UN Resident Coordinator Mr. Andrew Cox, Heads of Agencies, Members of the UN Family.

I thank you all for inviting me to this event marking this year’s UN Day.

I would like to congratulate and convey my best wishes to the Secretary General and all members of the United Nations family.

Maldives joined the United Nations just 25 days after its independence on 21 September 1965 and is one of the earliest Small Island Developing States (SIDS) to join the United Nations.

On the 45th Anniversary of our joining the United Nations, on 21 September this year, I was fortunate to address the United Nations General Assembly. I was able to report to the UNGA, the achievements and challenges facing Maldives in the achievement of the Millennium Development Goals.

We have come a long ways from that September 45 years ago in New York when the UN Security Council debated on the viability of small member states and whether smaller states like the Maldives and Singapore could contribute effectively to the objectives of the United Nations.

Throughout the years, our foreign policy practice has always sought to maintain and promote the core values of respect and understanding in the peaceful resolution of all major disputes.

Our achievements in reaching the MDGs has placed us on the road to become a Middle Income Country starting next year.

Every succcessful achievement throws new challenges in the path. Becoming a MIC poses its own issues related to resource mobilisation and development priorities. We will no longer be eligible to some of the grant funding that we received previously. At the same time, we face new developmental challenges and priorities which include social protection and climate change.

The transition to a democratic system had begun with the adoption of the new constitution, the establishement of new democratic institutions and the holding of free and fair elections. None of these achievements would have been possible without the support of the United Nations.
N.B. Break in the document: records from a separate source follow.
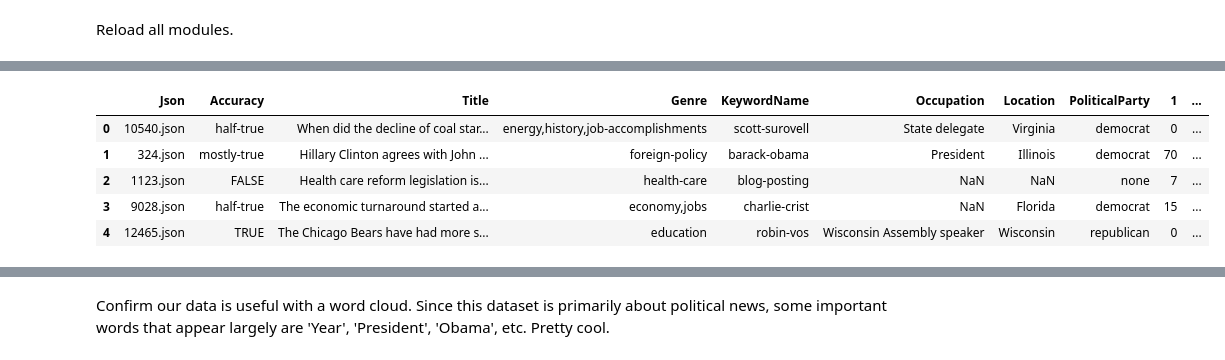
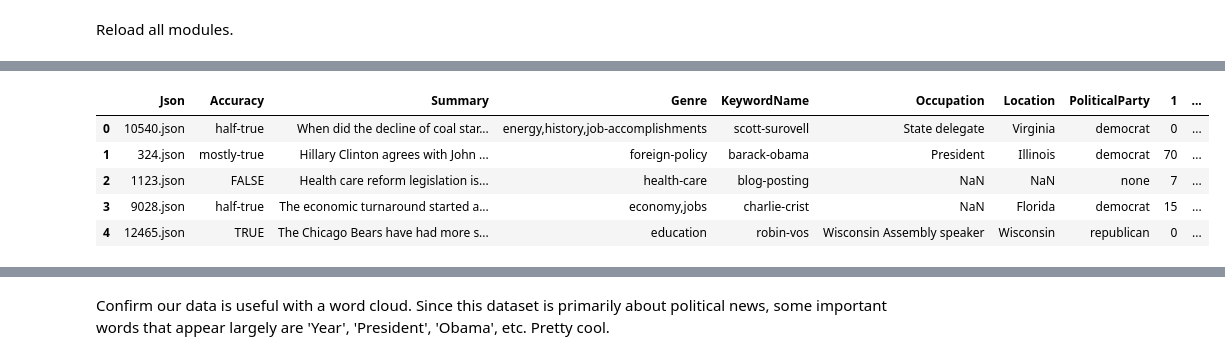
Before and after one commit to samanthaklee/naturalLanguageProcessing-, a Jupyter notebook: fakeNewsPrediction.ipynb, the cells around one changed output, grey strips where cells are left out. Saved outputs shown, nothing was run; the diff lists cells and outputs as text; code cells hidden in the pictures.

```diff
--- a/fakeNewsPrediction.ipynb
+++ b/fakeNewsPrediction.ipynb
@@ -65,13 +59,14 @@ ImportError: No module named 'gensim'
 # %%
 newsPred = pd.read_csv('factCheck.csv')
-newsPred.columns = ['Json', 'Accuracy', 'Title', 'Genre', 'KeywordName', 'Occupation', 'Location', 'PoliticalParty',
+newsPred.columns = ['Json', 'Accuracy', 'Summary', 'Genre', 'KeywordName', 'Occupation', 'Location', 'PoliticalParty',
                     '1', '2', '3', '4', '5', 'Source', 'Url']
 
 newsPred.head()
+#newsPred = pd.DataFrame(newsPred)
 #separate the third column (title - our predictor)
 #articleTitle = newsPred[newsPred.columns[2]]
 # %% [output]
-|  | Json | Accuracy | Title | Genre | KeywordName | Occupation | Location | PoliticalParty | 1 | ... |
+|  | Json | Accuracy | Summary | Genre | KeywordName | Occupation | Location | PoliticalParty | 1 | ... |
 | 0 | 10540.json | half-true | When did the decline of coal star... | energy,history,job-accomplishments | scott-surovell | State delegate | Virginia | democrat | 0 | ... |
 | 1 | 324.json | mostly-true | Hillary Clinton agrees with John ... | foreign-policy | barack-obama | President | Illinois | democrat | 70 | ... |
 | 2 | 1123.json | FALSE | Health care reform legislation is... | health-care | blog-posting | NaN | NaN | none | 7 | ... |
```
Also changed, not shown: parts of 12 cells of this notebook, 4 other files.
The path to democracy and development are fraught with risks and challenges. Similarly, in the development of democracy and civil society, competitive politics, free elections and guaranteed human rights have produced a coalition government and a parliament controlled by the opposition. The real test of our democracy would be for all of us, government and opposition alike to overcome partisan divisions and work in the best interests of the pople and the nation.

Today, the achievement or non achievement of the remaining MDGs, the consolidation of democracy, the establishment of a safe and protective environment for the most vulnerable of our citizens, and the creation of a modern liberal Islamic state are all being articulated by the competing powerful forces in the political, economic and social arenas. The challenge remains for the international community and friends of Maldives to stay engaged, focused and committed to prevent breakdown and to smoothen these transitions.

We are happy to note, that the General Assembly adopted a resolution entitled “smooth transition strategy for countries graduating from the list of least developed countries”, promising the graduating countries of a smooth transition strategy. All the graduating LDCs would now be eligible for this smooth transition strategy.

However, there is no alternative to a strong civil society and national institutions. We are satisfied that the new UN Development Framework reflects the priorities in the National Strategic Action Plan.

In my statement to the UN General Assembly I called for a special status for the SIDS and to establish specific indicators for monitoring their development. Perhaps we could begin to show the way to other SIDS by starting this work here in the Maldives. This will require us to develop additional indicators of vulnerability due to our small size coupled with extreme vulnerability to climate change.

The increased frequency of natural disasters globally and the tangible effects of Climate Change at home is felt in the every day lives of the Maldivian people. One of the key contributions by the Maldives on environmental and climate change front has been the creation of the “Alliance of Small Island States (AOSIS)”, by the historic Small States Conference on Sea Level Rise in Male’, Maldives on 1989. Today, AOSIS is at the forefront of the environmental diplomacy and climate change negotiations.

The Maldives is concerned that climate change poses an immediate and far-reaching threat to people and communities around the world and furthermore poses serious implications for the full enjoyment of our basic human rights. Climate change requires more enhanced global governance mechanisms. We need increased engagement of the UN in fast-tracking the UNFCCC and getting a legally binding agreement on emissions reductions. At present the UNFCCC processes seems to have slowed down and this has contributed towards undermining the confidence of the global public in the institutions of multilateralism.

The Maldives believes that it possess the political will and the capacity to be an important partner within the international community. Our government shall steadfastly continue in promoting internationalism and multilateralism as the fundamental cornerstones of our international outlook.

I am confident that the Maldives shall remain committed to and engaged in further strengthening the United Nations system so that together we can address all challenges, present and future, and build a better world. Congratulations and felicitations to the United Nations family on this happy occasion.